Friday, July 23, 2010
July 22, 2010: Washington - The Laundry, Two Ill-Fated Attempts at the Museum of Women in the Arts, The Library, American Art, The Zoo
Time for laundry again. This time I logged in to the website to check laundry usage: http://www.laundryview.com/calverthouse - it's strangely entrancing - machines in use are shown in red, vibrating; occupied but idle machines are shown in yellow; free machines are white. It's laid out according to the actual set-up in the room, you can view it from multiple angles. Rolling over a machine tells you how much time is left in the cycle. It's a little virtual world of laundry - it reminds me of Sim City. I suspect I may have to resist the temptation to check out the laundry activity when I'm not actually using the facilities.
In the afternoon a bus trip downtown, in a fateful attempt to visit the National Museum of Women in the Arts. According to the map it would be a quick walk from the bus stop along H Street. But by the time I had walked along H to 9th St I knew I had gone to far. Since I don't like to look like a clueless tourist by opening maps on city streets, I decided to walk down 9th to the Martin Luther King Jr library which I had visited earlier in the week - I could discreetly check my map there, while also browsing for more books. After locating the museum (I had passed it, but it was in one of those complex intersections where 3 major roads crossed each other) I walked back. Through the heat. To discover that it cost $10. What to do? There are so many other free museums here, and I only had at best an hour and a half to look around. I decided to walk back to the Smithsonian Museum of American Art. Kitty-corner from the library. In the heat. Sigh.
However, I had 45 minutes of enjoying a look back at Christo and Jean-Claude's Running Fence project, which I hadn't had time for when I visited earlier in the week. The controversy and furor this project caused was rather extraordinary (environmental assessments, town hall hearings, legal action), and there was a good film about it. In a weird coincidence, ideas I'd had earlier that day for using topographical maps as inspiration for ring designs was confirmed by seeing a large-scale topographical model of the landscape for the fence - the markings where rivers have carved a channel are just what I was thinking of.
In the evening we strolled up the street to the zoo, which was open late for an outdoor evening concert.
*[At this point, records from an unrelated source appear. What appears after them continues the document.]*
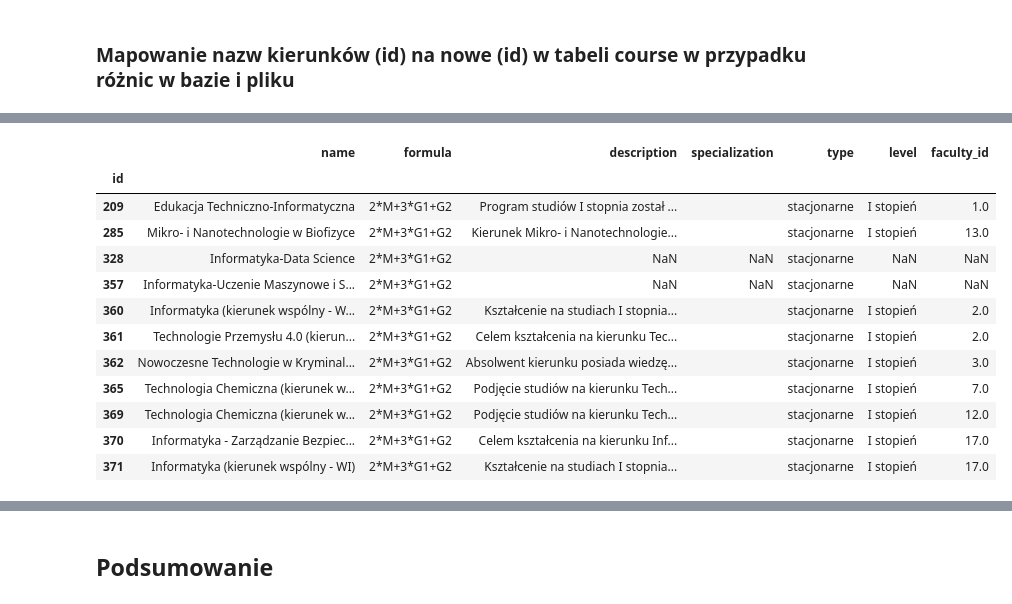
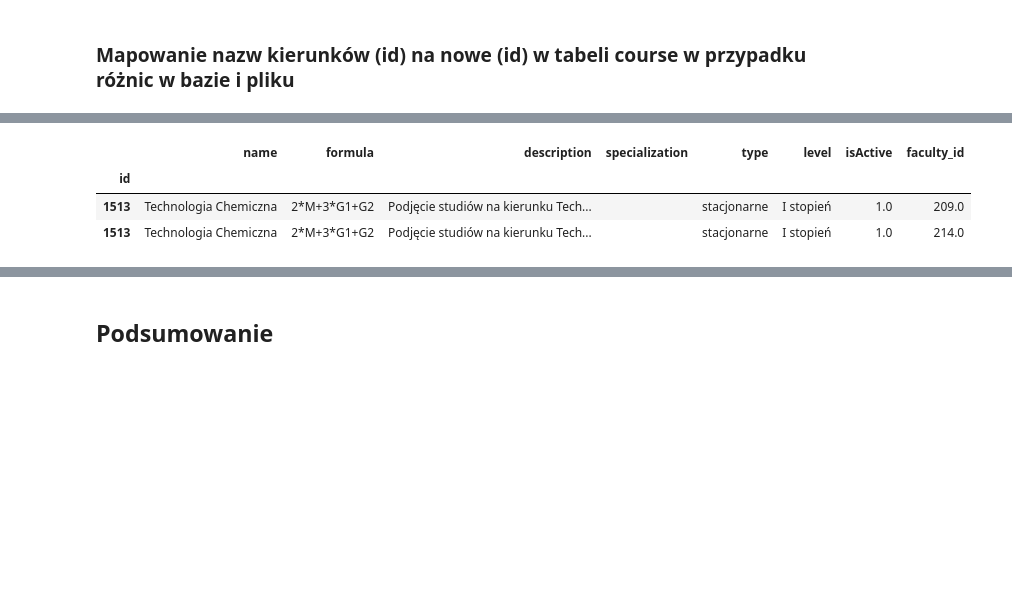
Before and after one commit to Julnowak/MiUn-Student-App, a Jupyter notebook: backend/concatenate_sylabus_data.ipynb, the cells around one changed output, grey strips where cells are left out. Drawn from its saved outputs; the diff is of its cells as text; code cells hidden in the pictures; blank space fills up the shorter version.

```diff
--- a/backend/concatenate_sylabus_data.ipynb
+++ b/backend/concatenate_sylabus_data.ipynb
@@ -54,12 +106,6 @@ sql_faculty_df = pd.read_sql_query("SELECT * FROM mainApp_faculty", cnx, index_c
+# %%
+faculty_df = final_faculty_df
 # %%
-faculty_map = dict(zip(faculty_df.index.values, faculty_df.name))
-
-faculty_df = pd.concat([sql_faculty_df, faculty_df])
-faculty_df = faculty_df.drop_duplicates('name')
-faculty_df.index = np.arange(1, len(faculty_df)+1)
-faculty_df = faculty_df.fillna(1)
-faculty_df['building_id'] = faculty_df['building_id'].astype('int16')
-# faculty_df = faculty_df.reset_index()
-faculty_df.head()
+faculty_df
 # %% [output]
 |  | name | building_id |
@@ -94,0 +175,10 @@ field_df.head()
+# %%
+zamiany = {'Informatyka (kierunek wspólny - WEAIiIB)': 'Informatyka',
+           'Informatyka (kierunek wspólny - WI)': 'Informatyka',
+           'Mechatronic Engineering with English as instruction language': 'Mechatronic Engineering',
+           'Technologia Chemiczna (kierunek wspólny - WIMiC)': 'Technologia Chemiczna',
+           'Technologia Chemiczna (kierunek wspólny - WEiP)': 'Technologia Chemiczna',
+           'Technologie Przemysłu 4.0 (kierunek wspólny - WEAIiIB, WO)': 'Technologie Przemysłu 4.0'}
+field_df['name'] = field_df['name'].replace(zamiany)
+# %%
+field_df['is_active'] = 1
@@ -179,18 +273,9 @@ new_rows = new_rows.set_index('id')
 # 7. Połącz wszystko razem
 final_df = pd.concat([merged, new_rows])
 # %%
-final_df[final_df['name'].str.contains('-')]
+final_df[final_df['name'].str.startswith('Technologia Chemiczna')]
 # %% [output]
-|  | name | formula | description | specialization | type | level | faculty_id |
-| id |  |  |  |  |  |  |  |
-| 209 | Edukacja Techniczno-Informatyczna | 2*M+3*G1+G2 | Program studiów I stopnia został ... |  | stacjonarne | I stopień | 1.0 |
-| 285 | Mikro- i Nanotechnologie w Biofizyce | 2*M+3*G1+G2 | Kierunek Mikro- i Nanotechnologie... |  | stacjonarne | I stopień | 13.0 |
-| 328 | Informatyka-Data Science | 2*M+3*G1+G2 | NaN | NaN | stacjonarne | NaN | NaN |
-| 357 | Informatyka-Uczenie Maszynowe i S... | 2*M+3*G1+G2 | NaN | NaN | stacjonarne | NaN | NaN |
-| 360 | Informatyka (kierunek wspólny - W... | 2*M+3*G1+G2 | Kształcenie na studiach I stopnia... |  | stacjonarne | I stopień | 2.0 |
-| 361 | Technologie Przemysłu 4.0 (kierun... | 2*M+3*G1+G2 | Celem kształcenia na kierunku Tec... |  | stacjonarne | I stopień | 2.0 |
-| 362 | Nowoczesne Technologie w Kryminal... | 2*M+3*G1+G2 | Absolwent kierunku posiada wiedzę... |  | stacjonarne | I stopień | 3.0 |
-| 365 | Technologia Chemiczna (kierunek w... | 2*M+3*G1+G2 | Podjęcie studiów na kierunku Tech... |  | stacjonarne | I stopień | 7.0 |
-| 369 | Technologia Chemiczna (kierunek w... | 2*M+3*G1+G2 | Podjęcie studiów na kierunku Tech... |  | stacjonarne | I stopień | 12.0 |
-| 370 | Informatyka - Zarządzanie Bezpiec... | 2*M+3*G1+G2 | Celem kształcenia na kierunku Inf... |  | stacjonarne | I stopień | 17.0 |
-| 371 | Informatyka (kierunek wspólny - WI) | 2*M+3*G1+G2 | Kształcenie na studiach I stopnia... |  | stacjonarne | I stopień | 17.0 |
+|  | name | formula | description | specialization | type | level | isActive | faculty_id |
+| id |  |  |  |  |  |  |  |  |
+| 1513 | Technologia Chemiczna | 2*M+3*G1+G2 | Podjęcie studiów na kierunku Tech... |  | stacjonarne | I stopień | 1.0 | 209.0 |
+| 1513 | Technologia Chemiczna | 2*M+3*G1+G2 | Podjęcie studiów na kierunku Tech... |  | stacjonarne | I stopień | 1.0 | 214.0 |
```
Also changed, not shown: parts of 32 cells of this notebook.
Although we didn't listen to the music for long, it was a nice opportunity to enjoy the zoo grounds after hours (it seems that only the cut-rate animals get to stay out late - an emu, prairie dogs, turtles). We caused a turtle frenzy when we walked up to the edge of the pond - someone must be feeding them on the sly...
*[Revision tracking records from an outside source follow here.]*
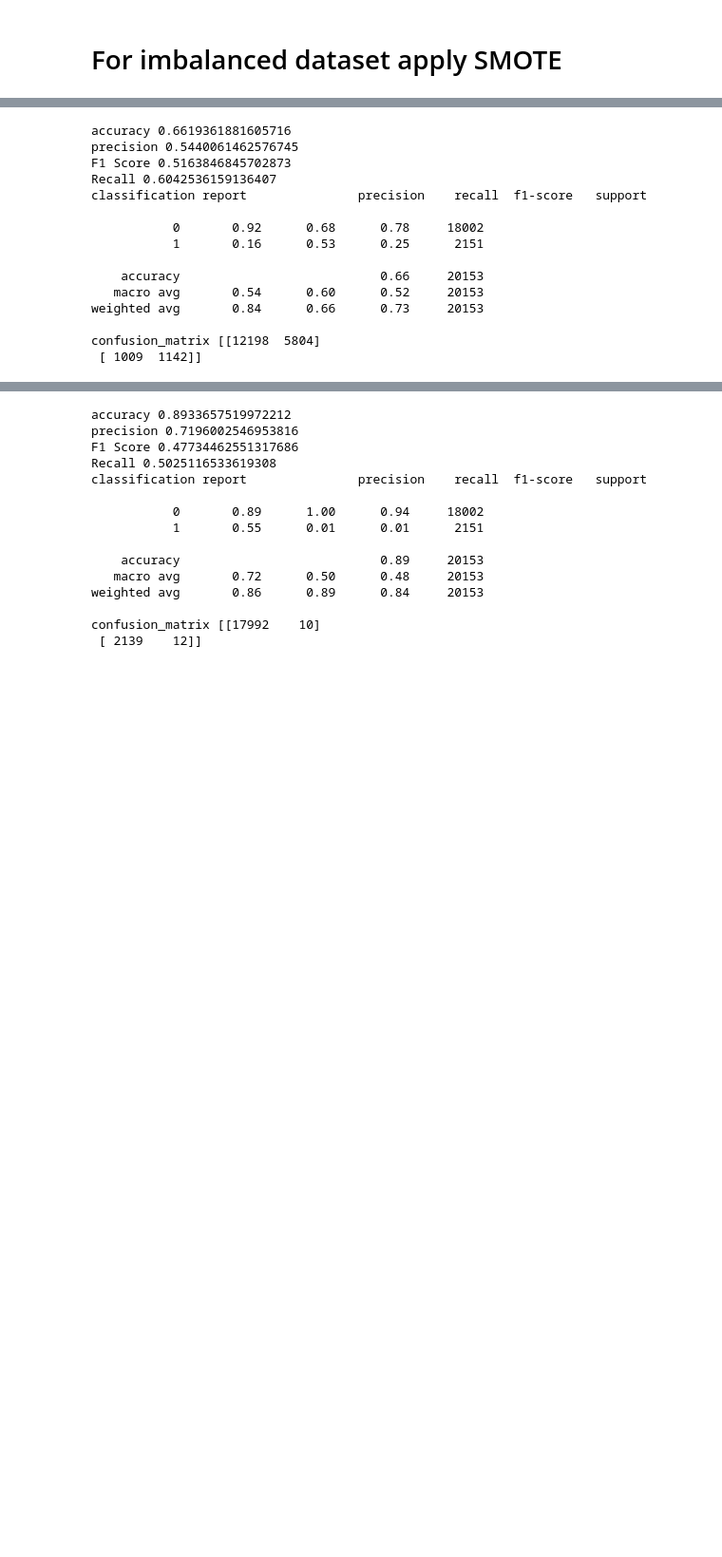
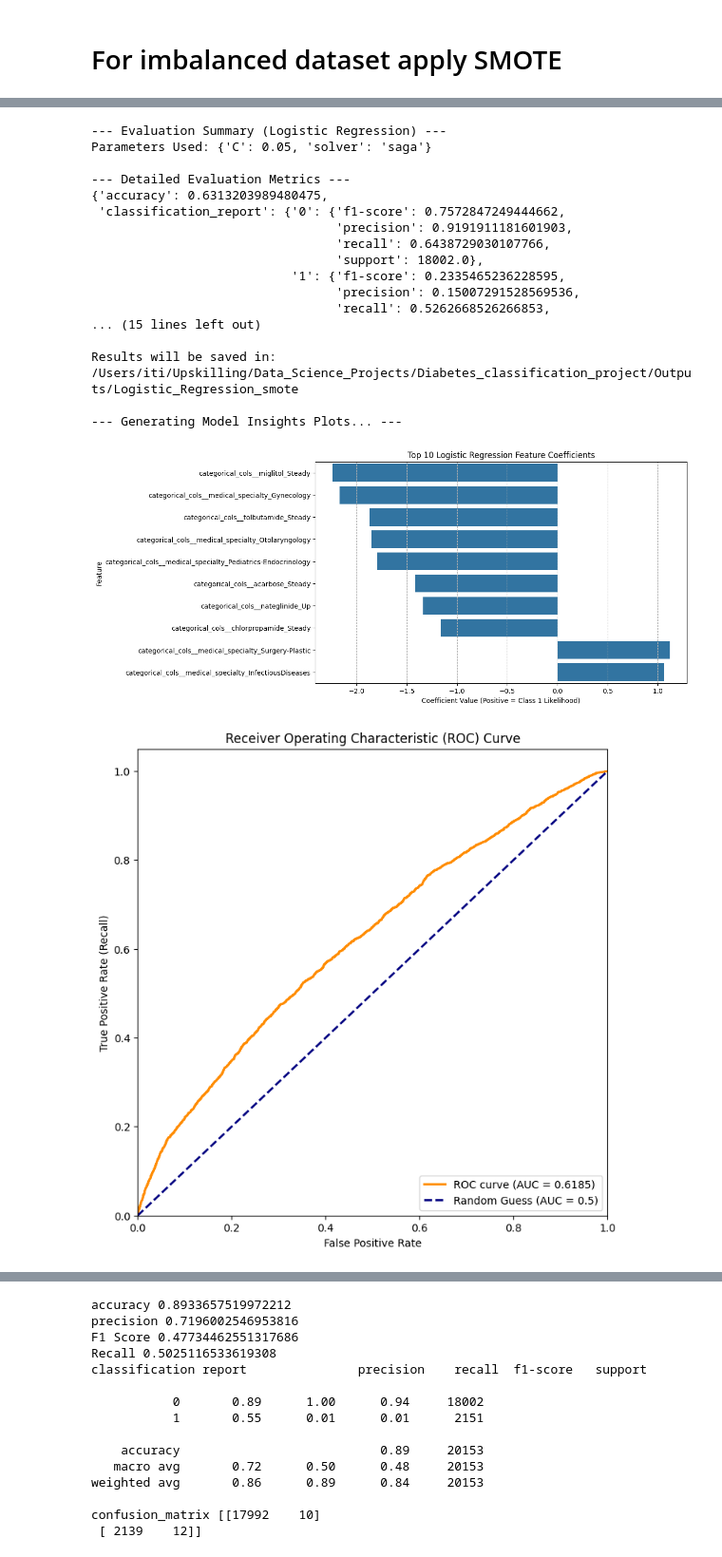
Before and after one commit to itigupta2429/Diabetes_classification_project, a Jupyter notebook: Notebooks/02_modelling_V2.ipynb, the cells around one changed output, grey strips where cells are left out. Shown at 95% size. Drawn from its saved outputs; the diff is of its cells as text; code cells hidden in the pictures; blank space fills up the shorter version.

```diff
--- a/Notebooks/02_modelling_V2.ipynb
+++ b/Notebooks/02_modelling_V2.ipynb
@@ -591,18 +559,0 @@ confusion_matrix [[11538  6464]
-# %%
-# Decision Tree – Baseline Model
-# This Decision Tree baseline is used to test whether non-linear rules and feature interactions improve early readmission prediction compared to Logistic Regression
-from sklearn.tree import DecisionTreeClassifier
-pipe=Pipeline(steps=[("preprocess", preprocess),
-                     ("Decision_tree", DecisionTreeClassifier(class_weight="balanced",max_depth=5,random_state=42, min_samples_leaf=100))]
-)
-pipe.fit(X_train,y_train)
-y_pred=pipe.predict(X_test)
-# The baseline Decision Tree model underperforms Logistic Regression, particularly for the clinically important <30 readmission class,
-# indicating that a single tree is too unstable to capture the complex patterns required for early readmission prediction.
-from sklearn.metrics import accuracy_score, precision_score, f1_score, recall_score, classification_report, confusion_matrix
-print("accuracy",accuracy_score(y_test,y_pred))
-print("precision", precision_score(y_test,y_pred, average='macro'))
-print("F1 Score", f1_score(y_test,y_pred, average='macro'))
-print("Recall", recall_score(y_test,y_pred, average='macro'))
-print("classification report", classification_report(y_test,y_pred))
-print("confusion_matrix", confusion_matrix(y_test,y_pred))
@@ -625,34 +559,0 @@ confusion_matrix [[10901  7101]
-# %%
-# Random Forest – Baseline Model
-from sklearn.ensemble import RandomForestClassifier
-pipe=Pipeline(steps=[("preprocess", preprocess),
-                     ("Random_forest", RandomForestClassifier(random_state=42, class_weight='balanced', n_estimators=500,max_depth=8,min_samples_leaf=50))])
-
-pipe.fit(X_train,y_train)
-y_pred=pipe.predict(X_test)
-from sklearn.metrics import accuracy_score, precision_score, f1_score, recall_score, classification_report, confusion_matrix
-print("accuracy",accuracy_score(y_test,y_pred))
-print("precision", precision_score(y_test,y_pred, average='macro'))
-print("F1 Score", f1_score(y_test,y_pred, average='macro'))
-print("Recall", recall_score(y_test,y_pred, average='macro'))
-print("classification report", classification_report(y_test,y_pred))
-print("confusion_matrix", confusion_matrix(y_test,y_pred))
-# Neither SMOTE nor cost-sensitive learning improved Random Forest performance on the <30 class,
-# indicating that early readmissions are not well separated by rule-based splits.
-# This suggests that the predictive signal for <30 is subtle and overlapping, motivating the use of boosting-based methods that focus on hard-to-classify samples.
-# %% [output]
-accuracy 0.6619361881605716
-precision 0.5440061462576745
-F1 Score 0.5163846845702873
-Recall 0.6042536159136407
-classification report               precision    recall  f1-score   support
-
-           0       0.92      0.68      0.78     18002
-           1       0.16      0.53      0.25      2151
-
-    accuracy                           0.66     20153
-   macro avg       0.54      0.60      0.52     20153
-weighted avg       0.84      0.66      0.73     20153
-
-confusion_matrix [[12198  5804]
- [ 1009  1142]]
@@ -658,0 +713,23 @@ confusion_matrix [[12198  5804]
+# %%
+log_reg_smote_pipe, evaluation_results = run_logistic_regression_smote(preprocess,X_train,y_train,X_test,y_test,logreg_params={'C':0.05,'solver': 'saga'})
+log_reg_smote_pipe
+# %% [output]
+--- Evaluation Summary (Logistic Regression) ---
+Parameters Used: {'C': 0.05, 'solver': 'saga'}
+
+--- Detailed Evaluation Metrics ---
+{'accuracy': 0.6313203989480475,
+ 'classification_report': {'0': {'f1-score': 0.7572847249444662,
+                                 'precision': 0.9191911181601903,
+                                 'recall': 0.6438729030107766,
+                                 'support': 18002.0},
+                           '1': {'f1-score': 0.2335465236228595,
+                                 'precision': 0.15007291528569536,
+                                 'recall': 0.5262668526266853,
+... (15 lines left out)
+
+Results will be saved in: /Users/iti/Upskilling/Data_Science_Projects/Diabetes_classification_project/Outputs/Logistic_Regression_smote
+
+--- Generating Model Insights Plots... ---
+[figure, added]
+[figure, added]
```
Also changed, not shown: parts of 15 cells of this notebook, 13 other files.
Photos: the completed Running Fence 1976 (photo Jean-Claude, Smithsonian website); construction of the fence 1976 (photo Wolfgang Volz, Smithsonian website)